Date of this Version11-11-2011
Nanotechnology, Volume 22, Number 45
Quantifying uncertainty in measured properties of nanomaterials is a prerequisite for the manufacture of reliable nanoengineered materials and products. Yet, rigorous uncertainty quantification (UQ) is rarely applied for material property measurements with the atomic force microscope (AFM), a widely used instrument that can measure properties at nanometer scale resolution of both inorganic and biological surfaces and nanomaterials. We present a framework to ascribe uncertainty to local nanomechanical properties of any nanoparticle or surface measured with the AFM by taking into account the main uncertainty sources inherent in such measurements. We demonstrate the framework by quantifying uncertainty in AFM-based measurements of the transverse elastic modulus of cellulose nanocrystals (CNCs), an abundant, plant-derived nanomaterial whose mechanical properties are comparable to Kevlar fibers. For a single, isolated CNC the transverse elastic modulus was found to have a mean of 8.1 GPa and a 95% confidence interval of 2.7-20 GPa. A key result is that multiple replicates of force-distance curves do not sample the important sources of uncertainty, which are systematic in nature. The dominant source of uncertainty is the nondimensional photodiode sensitivity calibration rather than the cantilever stiffness or Z-piezo calibrations.

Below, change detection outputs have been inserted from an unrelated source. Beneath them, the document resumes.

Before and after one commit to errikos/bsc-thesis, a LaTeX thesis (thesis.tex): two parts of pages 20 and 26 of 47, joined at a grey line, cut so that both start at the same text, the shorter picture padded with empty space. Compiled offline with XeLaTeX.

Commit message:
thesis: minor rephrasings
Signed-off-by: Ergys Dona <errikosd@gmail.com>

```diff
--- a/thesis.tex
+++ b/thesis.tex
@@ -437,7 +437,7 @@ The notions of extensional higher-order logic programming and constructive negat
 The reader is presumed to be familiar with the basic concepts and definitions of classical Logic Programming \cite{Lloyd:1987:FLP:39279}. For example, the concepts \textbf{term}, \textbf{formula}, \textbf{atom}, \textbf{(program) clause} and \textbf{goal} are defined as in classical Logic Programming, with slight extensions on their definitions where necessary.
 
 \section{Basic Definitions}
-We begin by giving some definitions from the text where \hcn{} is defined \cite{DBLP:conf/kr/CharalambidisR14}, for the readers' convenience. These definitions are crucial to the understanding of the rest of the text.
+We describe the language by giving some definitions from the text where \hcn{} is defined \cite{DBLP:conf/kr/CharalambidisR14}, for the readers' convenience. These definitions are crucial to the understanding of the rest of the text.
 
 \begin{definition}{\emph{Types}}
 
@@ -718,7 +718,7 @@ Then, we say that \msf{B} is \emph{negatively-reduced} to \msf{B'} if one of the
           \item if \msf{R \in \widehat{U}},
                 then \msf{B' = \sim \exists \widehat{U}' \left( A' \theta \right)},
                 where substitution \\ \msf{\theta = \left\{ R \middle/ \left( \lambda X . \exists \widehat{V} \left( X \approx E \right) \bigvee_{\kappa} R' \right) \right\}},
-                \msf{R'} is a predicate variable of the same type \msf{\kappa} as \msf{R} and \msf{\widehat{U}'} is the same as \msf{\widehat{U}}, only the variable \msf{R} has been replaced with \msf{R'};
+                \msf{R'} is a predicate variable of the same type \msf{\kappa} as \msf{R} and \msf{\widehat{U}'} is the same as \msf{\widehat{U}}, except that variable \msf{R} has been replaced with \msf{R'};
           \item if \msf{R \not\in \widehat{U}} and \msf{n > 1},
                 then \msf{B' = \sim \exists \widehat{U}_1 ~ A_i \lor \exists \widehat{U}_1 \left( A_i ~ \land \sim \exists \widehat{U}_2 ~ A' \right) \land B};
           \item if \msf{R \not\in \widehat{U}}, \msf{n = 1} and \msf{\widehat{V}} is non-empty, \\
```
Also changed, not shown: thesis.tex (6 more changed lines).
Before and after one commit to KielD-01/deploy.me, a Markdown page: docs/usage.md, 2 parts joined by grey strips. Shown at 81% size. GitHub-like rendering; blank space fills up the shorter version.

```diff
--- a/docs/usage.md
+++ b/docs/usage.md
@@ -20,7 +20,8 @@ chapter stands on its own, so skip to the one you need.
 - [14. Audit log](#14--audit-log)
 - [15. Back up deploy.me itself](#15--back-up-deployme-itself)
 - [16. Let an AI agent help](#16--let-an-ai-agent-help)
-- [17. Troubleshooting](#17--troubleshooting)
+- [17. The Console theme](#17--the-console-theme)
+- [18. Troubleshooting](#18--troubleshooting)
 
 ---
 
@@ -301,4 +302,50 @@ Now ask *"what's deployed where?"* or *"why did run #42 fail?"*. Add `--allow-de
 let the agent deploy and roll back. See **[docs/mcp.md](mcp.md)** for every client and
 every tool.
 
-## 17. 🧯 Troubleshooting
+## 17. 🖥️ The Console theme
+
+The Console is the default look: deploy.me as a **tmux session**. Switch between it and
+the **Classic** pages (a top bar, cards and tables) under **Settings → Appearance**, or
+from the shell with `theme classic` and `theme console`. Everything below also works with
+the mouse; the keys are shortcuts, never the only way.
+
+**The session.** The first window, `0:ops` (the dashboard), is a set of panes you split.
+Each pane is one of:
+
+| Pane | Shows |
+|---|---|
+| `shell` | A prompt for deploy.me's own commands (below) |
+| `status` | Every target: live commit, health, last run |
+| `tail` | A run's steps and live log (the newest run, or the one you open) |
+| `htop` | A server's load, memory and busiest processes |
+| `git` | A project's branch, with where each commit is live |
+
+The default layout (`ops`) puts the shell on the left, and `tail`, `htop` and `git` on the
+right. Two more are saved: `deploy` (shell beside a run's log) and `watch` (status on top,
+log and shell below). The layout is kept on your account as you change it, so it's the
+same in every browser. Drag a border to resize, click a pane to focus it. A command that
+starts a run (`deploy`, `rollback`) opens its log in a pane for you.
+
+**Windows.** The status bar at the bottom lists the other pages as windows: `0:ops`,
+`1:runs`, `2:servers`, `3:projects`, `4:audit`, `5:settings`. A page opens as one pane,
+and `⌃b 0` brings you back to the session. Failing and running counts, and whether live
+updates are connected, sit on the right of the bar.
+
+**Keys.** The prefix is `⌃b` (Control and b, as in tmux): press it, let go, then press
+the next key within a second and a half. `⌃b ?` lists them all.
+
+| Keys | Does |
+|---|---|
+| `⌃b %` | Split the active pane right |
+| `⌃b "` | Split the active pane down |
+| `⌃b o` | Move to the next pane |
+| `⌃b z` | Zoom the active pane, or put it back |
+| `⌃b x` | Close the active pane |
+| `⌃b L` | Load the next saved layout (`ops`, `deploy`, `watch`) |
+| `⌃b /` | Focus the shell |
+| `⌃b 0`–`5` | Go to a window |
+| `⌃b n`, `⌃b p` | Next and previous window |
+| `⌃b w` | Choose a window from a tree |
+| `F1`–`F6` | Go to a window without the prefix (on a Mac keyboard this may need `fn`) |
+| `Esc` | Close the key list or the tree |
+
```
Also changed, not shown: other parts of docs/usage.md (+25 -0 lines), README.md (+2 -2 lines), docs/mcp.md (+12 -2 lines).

The results underscore the great need for, and open a path towards, quantifying and minimizing uncertainty in AFM-based material property measurements of nanoparticles, nanostructured surfaces, thin films, polymers and biomaterials.
Nanoscience and Nanotechnology